Work order — Could you copy each line of the listing below that has the word "fetch"?

[[ Data excerpts, beginning ]]

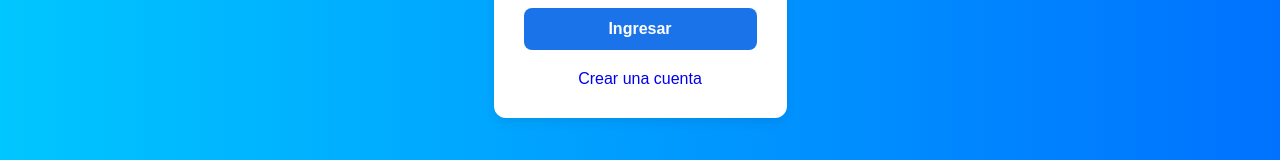
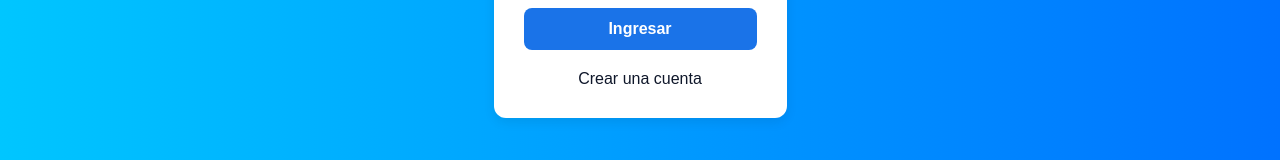
Before and after one commit to JoaquinGabriel17/Linko-url-shortener, a React (Vite) app in the folder frontend/: page /login in a window 1280 px wide. Shown: the part 445-605 px from the top of the page. Built offline with nearby package versions, Linux system fonts and the light colour scheme.

Commit message:
fix para redireccionar

```diff
--- a/frontend/src/components/Link/Link.jsx
+++ b/frontend/src/components/Link/Link.jsx
@@ -7,7 +7,7 @@ import { useUser } from '../../context/UserContext';
 import Alert from '../Alert/Alert';
 import Loading from '../Loading/Loading';
 
-
+const backendUrl = import.meta.env.VITE_BACKEND_URL
 
 export default function Link({ url, name, description, shortCode, linkId, onDelete }) {
   const [copied, setCopied] = useState(false);
@@ -64,7 +64,7 @@ export default function Link({ url, name, description, shortCode, linkId, onDele
     if (!confirmed) return;
     setLoading(true)
     try {
-      const res = await fetch(`http://localhost:3001/links/delete?linkId=${linkId}&userId=${user.userId}`, {
+      const res = await fetch(`${backendUrl}/links/delete?linkId=${linkId}&userId=${user.userId}`, {
         method: 'DELETE',
         headers: {
           'Content-Type': 'application/json',
--- a/frontend/src/components/Login/Login.jsx
+++ b/frontend/src/components/Login/Login.jsx
@@ -68,7 +68,8 @@ export default function Login() {
 
   return (
     <div className={styles.background}>
-      <a href={`${frontendUrl}`}
+      <a
+      onClick={() => navigate('/')}
       className={styles.homeButton}
       >
         <button>Página principal</button>
@@ -102,7 +103,9 @@ export default function Login() {
         </form>
 
         {/*<a href={`${frontendUrl}/register`}>Crear una cuenta</a>*/}
-        <a href={`${frontendUrl}/register`}>Crear una cuenta</a>
+        <a
+        onClick={() => navigate('/register')}
+        >Crear una cuenta</a>
       </div>
       )}
     </div>
--- a/frontend/src/components/Navbar/Navbar.jsx
+++ b/frontend/src/components/Navbar/Navbar.jsx
@@ -40,13 +40,13 @@ export default function Navbar() {
         {user?.username ? (
           <>
             {/*<li><a href={`${frontendUrl}/user`}>Cuenta</a></li>*/}
-            <li><a href={`${frontendUrl}/user`}>Tablero</a></li>
+            <li><a onClick={() => navigate('/user')}>Tablero</a></li>
             <li><a onClick={handleLogout} style={{ cursor: 'pointer' }}>Cerrar sesión</a></li>
           </>
         ) : (
           <li>
             {/*<a href={`${frontendUrl}/login`}>Iniciar sesión</a>*/}
-            <a href={`${frontendUrl}/login`}>Iniciar sesión</a>
+            <a onClick={() => navigate('/login')}>Iniciar sesión</a>
           </li>
         )}
       </ul>
--- a/frontend/src/components/Register/Register.jsx
+++ b/frontend/src/components/Register/Register.jsx
@@ -86,7 +86,7 @@ export default function Register() {
 
   return (
     <div className={styles.background}>
-      <a href={`${frontendUrl}`}
+      <a onClick={() => navigate('/')}
       className={styles.homeButton}
       >
         <button>Página principal</button>
--- a/frontend/src/main.css
+++ b/frontend/src/main.css
@@ -10,3 +10,6 @@ body {
     min-height: 100vh;
 
   }
+  a{
+    cursor: pointer;
+  }
```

[[ Data excerpts, end ]]

Answer to this task —
-      const res = await fetch(`http://localhost:3001/links/delete?linkId=${linkId}&userId=${user.userId}`, {
+      const res = await fetch(`${backendUrl}/links/delete?linkId=${linkId}&userId=${user.userId}`, {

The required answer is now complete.